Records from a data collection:
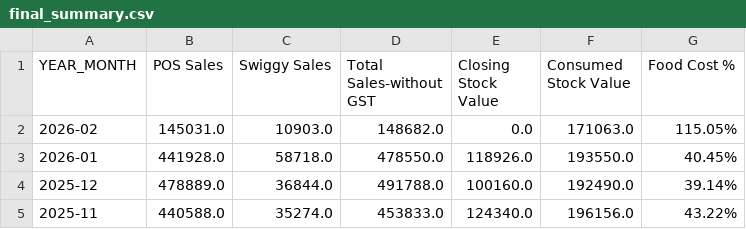
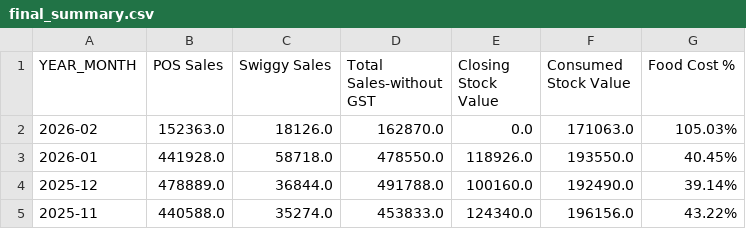
Before and after one commit to arjunotp/Dashboard, a CSV file: final_summary.csv, drawn as a sheet; only a part is shown.

Commit message:
Upload CSV final_summary.csv

```diff
--- a/final_summary.csv
+++ b/final_summary.csv
@@ -1,3 +1,3 @@
 YEAR_MONTH,POS Sales,Swiggy Sales,Total Sales-without GST,Closing Stock Value,Consumed Stock Value,Food Cost %
-2026-02,145031.0,10903.0,148682.0,0.0,171063.0,115.05%
+2026-02,152363.0,18126.0,162870.0,0.0,171063.0,105.03%
 2026-01,441928.0,58718.0,478550.0,118926.0,193550.0,40.45%
```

*Your assignment*: The job here is to write out the records exactly, pictures excluded.

*Reply*:
Before and after one commit to arjunotp/Dashboard, a CSV file: final_summary.csv, drawn as a sheet; only a part is shown.

Commit message:
Upload CSV final_summary.csv

```diff
--- a/final_summary.csv
+++ b/final_summary.csv
@@ -1,3 +1,3 @@
 YEAR_MONTH,POS Sales,Swiggy Sales,Total Sales-without GST,Closing Stock Value,Consumed Stock Value,Food Cost %
-2026-02,145031.0,10903.0,148682.0,0.0,171063.0,115.05%
+2026-02,152363.0,18126.0,162870.0,0.0,171063.0,105.03%
 2026-01,441928.0,58718.0,478550.0,118926.0,193550.0,40.45%
```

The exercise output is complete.